Material provided START

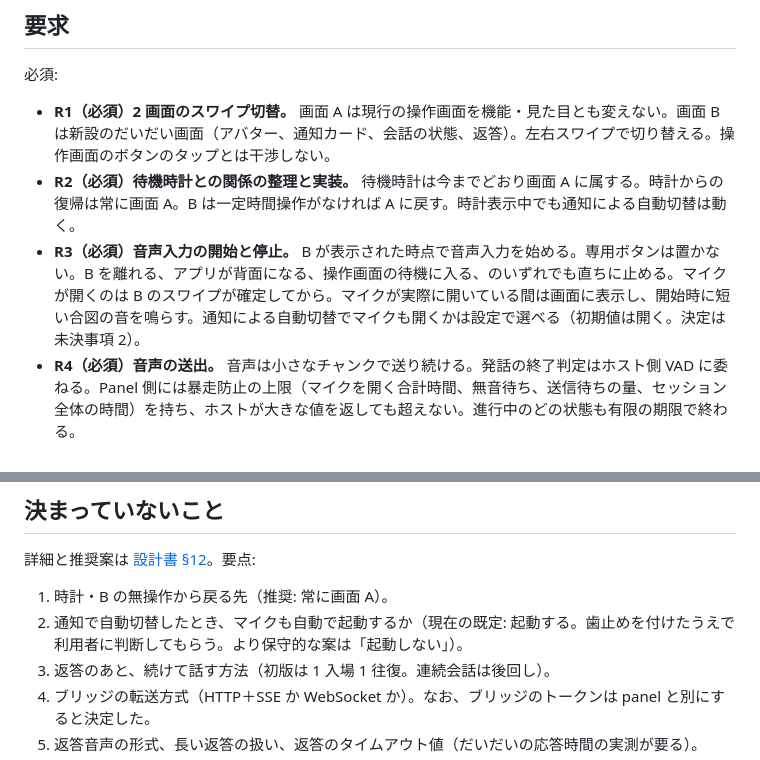
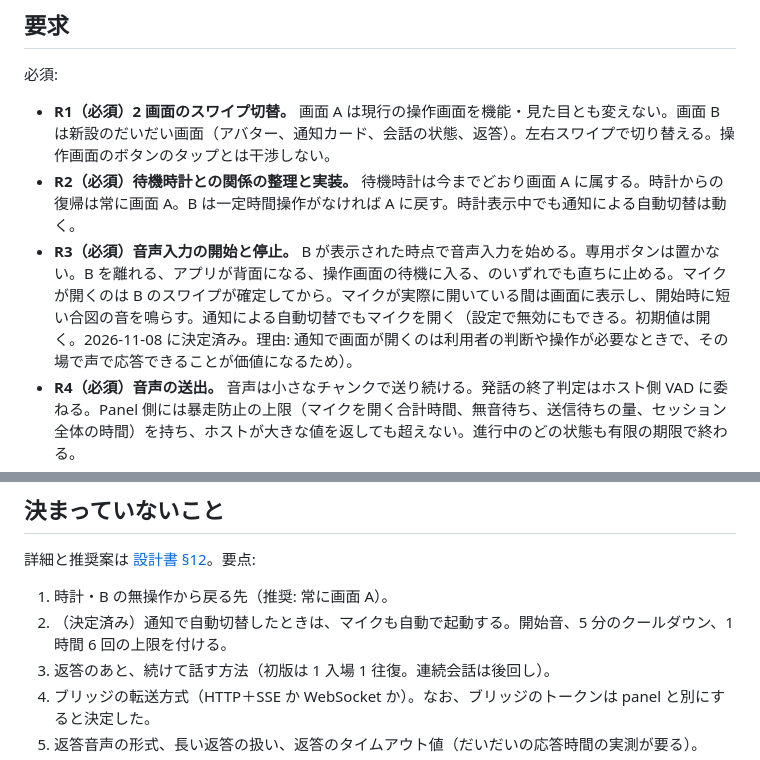
Before and after one commit to ysogabe/miharashi-panel, a Markdown page: docs/daidai-screen/prd.md, 2 parts joined by grey strips. Rendered like a GitHub page.

```diff
--- a/docs/daidai-screen/prd.md
+++ b/docs/daidai-screen/prd.md
@@ -42,7 +42,7 @@ Issue: [miharashi-panel #17](https://github.com/ysogabe/miharashi-panel/issues/1
 
 - **R1（必須）2 画面のスワイプ切替。** 画面 A は現行の操作画面を機能・見た目とも変えない。画面 B は新設のだいだい画面（アバター、通知カード、会話の状態、返答）。左右スワイプで切り替える。操作画面のボタンのタップとは干渉しない。
 - **R2（必須）待機時計との関係の整理と実装。** 待機時計は今までどおり画面 A に属する。時計からの復帰は常に画面 A。B は一定時間操作がなければ A に戻す。時計表示中でも通知による自動切替は動く。
-- **R3（必須）音声入力の開始と停止。** B が表示された時点で音声入力を始める。専用ボタンは置かない。B を離れる、アプリが背面になる、操作画面の待機に入る、のいずれでも直ちに止める。マイクが開くのは B のスワイプが確定してから。マイクが実際に開いている間は画面に表示し、開始時に短い合図の音を鳴らす。通知による自動切替でマイクも開くかは設定で選べる（初期値は開く。決定は未決事項 2）。
+- **R3（必須）音声入力の開始と停止。** B が表示された時点で音声入力を始める。専用ボタンは置かない。B を離れる、アプリが背面になる、操作画面の待機に入る、のいずれでも直ちに止める。マイクが開くのは B のスワイプが確定してから。マイクが実際に開いている間は画面に表示し、開始時に短い合図の音を鳴らす。通知による自動切替でもマイクを開く（設定で無効にもできる。初期値は開く。2026-11-08 に決定済み。理由: 通知で画面が開くのは利用者の判断や操作が必要なときで、その場で声で応答できることが価値になるため）。
 - **R4（必須）音声の送出。** 音声は小さなチャンクで送り続ける。発話の終了判定はホスト側 VAD に委ねる。Panel 側には暴走防止の上限（マイクを開く合計時間、無音待ち、送信待ちの量、セッション全体の時間）を持ち、ホストが大きな値を返しても超えない。進行中のどの状態も有限の期限で終わる。
 - **R5（必須）状態表示。** 聞き取り中／応答待ち／返答中が分かる表示にする（あわせて待機中とエラー）。アバターのポーズを状態に連動させ、miharashi #97 の `avatar_pose` と語彙を揃える。
 - **R6（必須）返答の提示。** 返答テキストを B に表示し、ホスト側で生成された TTS 音声を Echo Show のスピーカーで再生する。
@@ -103,7 +103,7 @@ Issue: [miharashi-panel #17](https://github.com/ysogabe/miharashi-panel/issues/1
 詳細と推奨案は [設計書 §12](design.md#12-未決要判断)。要点:
 
 1. 時計・B の無操作から戻る先（推奨: 常に画面 A）。
-2. 通知で自動切替したとき、マイクも自動で起動するか（現在の既定: 起動する。歯止めを付けたうえで利用者に判断してもらう。より保守的な案は「起動しない」）。
+2. （決定済み）通知で自動切替したときは、マイクも自動で起動する。開始音、5 分のクールダウン、1 時間 6 回の上限を付ける。
 3. 返答のあと、続けて話す方法（初版は 1 入場 1 往復。連続会話は後回し）。
 4. ブリッジの転送方式（HTTP＋SSE か WebSocket か）。なお、ブリッジのトークンは panel と別にすると決定した。
 5. 返答音声の形式、長い返答の扱い、返答のタイムアウト値（だいだいの応答時間の実測が要る）。
```
Also changed, not shown: docs/daidai-screen/design.md (+5 -5 lines).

Material provided END

_What is being asked_.
Would you retype the listing above exactly, omitting its pictures?

_Exercise solution_.
Before and after one commit to ysogabe/miharashi-panel, a Markdown page: docs/daidai-screen/prd.md, 2 parts joined by grey strips. Rendered like a GitHub page.

```diff
--- a/docs/daidai-screen/prd.md
+++ b/docs/daidai-screen/prd.md
@@ -42,7 +42,7 @@ Issue: [miharashi-panel #17](https://github.com/ysogabe/miharashi-panel/issues/1
 
 - **R1（必須）2 画面のスワイプ切替。** 画面 A は現行の操作画面を機能・見た目とも変えない。画面 B は新設のだいだい画面（アバター、通知カード、会話の状態、返答）。左右スワイプで切り替える。操作画面のボタンのタップとは干渉しない。
 - **R2（必須）待機時計との関係の整理と実装。** 待機時計は今までどおり画面 A に属する。時計からの復帰は常に画面 A。B は一定時間操作がなければ A に戻す。時計表示中でも通知による自動切替は動く。
-- **R3（必須）音声入力の開始と停止。** B が表示された時点で音声入力を始める。専用ボタンは置かない。B を離れる、アプリが背面になる、操作画面の待機に入る、のいずれでも直ちに止める。マイクが開くのは B のスワイプが確定してから。マイクが実際に開いている間は画面に表示し、開始時に短い合図の音を鳴らす。通知による自動切替でマイクも開くかは設定で選べる（初期値は開く。決定は未決事項 2）。
+- **R3（必須）音声入力の開始と停止。** B が表示された時点で音声入力を始める。専用ボタンは置かない。B を離れる、アプリが背面になる、操作画面の待機に入る、のいずれでも直ちに止める。マイクが開くのは B のスワイプが確定してから。マイクが実際に開いている間は画面に表示し、開始時に短い合図の音を鳴らす。通知による自動切替でもマイクを開く（設定で無効にもできる。初期値は開く。2026-11-08 に決定済み。理由: 通知で画面が開くのは利用者の判断や操作が必要なときで、その場で声で応答できることが価値になるため）。
 - **R4（必須）音声の送出。** 音声は小さなチャンクで送り続ける。発話の終了判定はホスト側 VAD に委ねる。Panel 側には暴走防止の上限（マイクを開く合計時間、無音待ち、送信待ちの量、セッション全体の時間）を持ち、ホストが大きな値を返しても超えない。進行中のどの状態も有限の期限で終わる。
 - **R5（必須）状態表示。** 聞き取り中／応答待ち／返答中が分かる表示にする（あわせて待機中とエラー）。アバターのポーズを状態に連動させ、miharashi #97 の `avatar_pose` と語彙を揃える。
 - **R6（必須）返答の提示。** 返答テキストを B に表示し、ホスト側で生成された TTS 音声を Echo Show のスピーカーで再生する。
@@ -103,7 +103,7 @@ Issue: [miharashi-panel #17](https://github.com/ysogabe/miharashi-panel/issues/1
 詳細と推奨案は [設計書 §12](design.md#12-未決要判断)。要点:
 
 1. 時計・B の無操作から戻る先（推奨: 常に画面 A）。
-2. 通知で自動切替したとき、マイクも自動で起動するか（現在の既定: 起動する。歯止めを付けたうえで利用者に判断してもらう。より保守的な案は「起動しない」）。
+2. （決定済み）通知で自動切替したときは、マイクも自動で起動する。開始音、5 分のクールダウン、1 時間 6 回の上限を付ける。
 3. 返答のあと、続けて話す方法（初版は 1 入場 1 往復。連続会話は後回し）。
 4. ブリッジの転送方式（HTTP＋SSE か WebSocket か）。なお、ブリッジのトークンは panel と別にすると決定した。
 5. 返答音声の形式、長い返答の扱い、返答のタイムアウト値（だいだいの応答時間の実測が要る）。
```
Also changed, not shown: docs/daidai-screen/design.md (+5 -5 lines).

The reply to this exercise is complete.